Is Premier Christy Clark changing her tone on the BC carbon tax? Yesterday in a conference call with reporters, ahead of the First Ministers meeting in Ottawa, she cautioned that the new federal carbon tax being mandated by Justin Trudeau needs to be fair and equitable across our country.
British Columbia and Alberta will both be using a price per tonne of carbon tax, while Ontario and Quebec have opted for a cap and trade system.
A recent study by the Canadian Ecofiscal Commission compared cap-and-trade to a price per tonne model. The study showed that while BC and Alberta will be paying $30/tonne of carbon by 2018, the marginal rate for Ontario and Quebec under cap and trade will only be $19/tonne by 2020.
Clark reacted to this difference by telling reporters yesterday, “There’s nothing good about people in Terrace paying double in their carbon price than people in Toronto.”
Premier Clark is right, but she needs to go further:
She needs to make a commitment to link BC’s carbon tax to the same price as the national carbon tax. We’ve already paid our fair share of carbon taxes since 2008. Now it's time to reduce the burden on the BC taxpayer who is already suffering from some of the highest living expenses in North America.
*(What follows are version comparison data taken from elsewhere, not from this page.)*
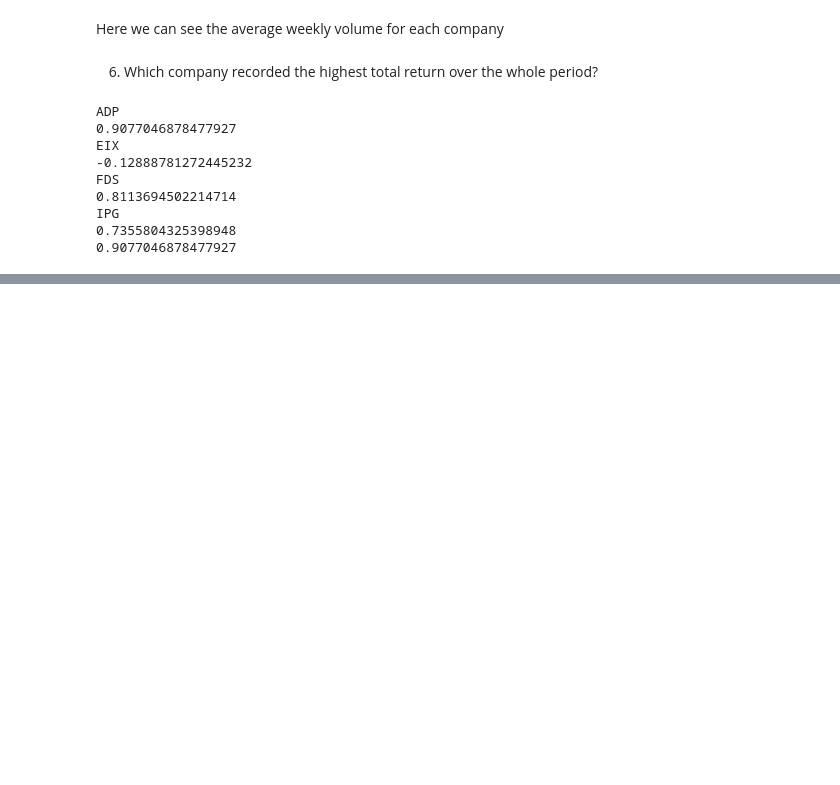
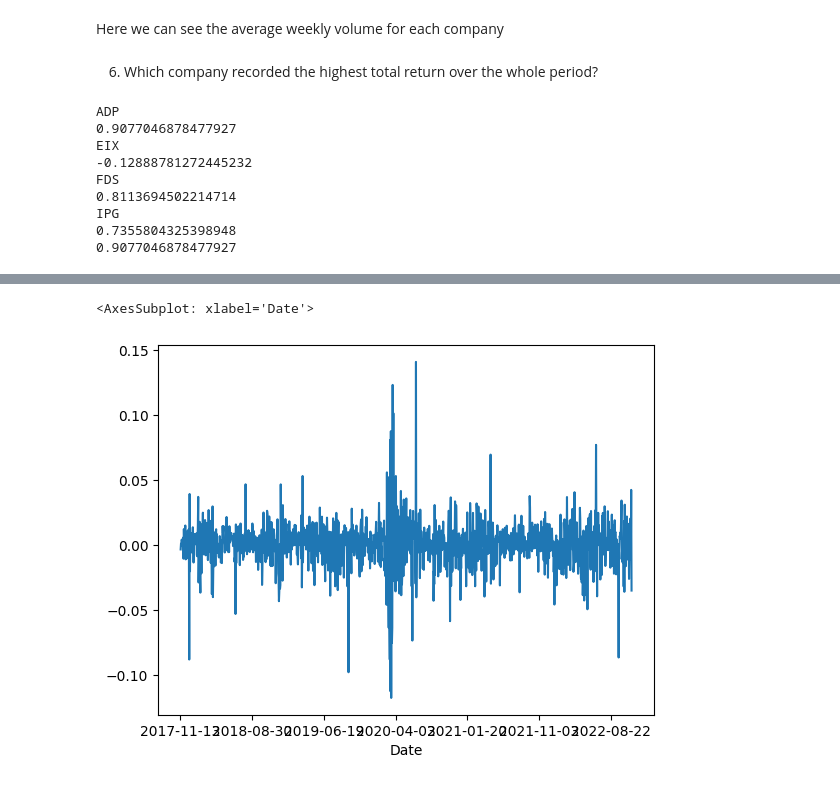
Before and after one commit to tomassamaj/midterm_python, a Jupyter notebook: midterm.ipynb, the cells around one changed output, grey strips where cells are left out. Saved outputs shown, nothing was run; the diff lists cells and outputs as text; code cells hidden in the pictures; blank space fills up the shorter version.

```diff
--- a/midterm.ipynb
+++ b/midterm.ipynb
@@ -217,0 +232,5 @@ IPG
+# %%
+FDS_returns.plot()
+# %% [output]
+<AxesSubplot: xlabel='Date'>
+[figure, added]
```
Also changed, not shown: parts of 6 cells of this notebook.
Of course, scrapping the carbon tax both provincially and federally is the only true way to stay competitive, now that the US has indicated they will be going a completely different direction under Trump. Our neighbour Washington State has rejected a carbon tax, and one of BC’s LNG competitors, Australia, scrapped their carbon tax after just two years.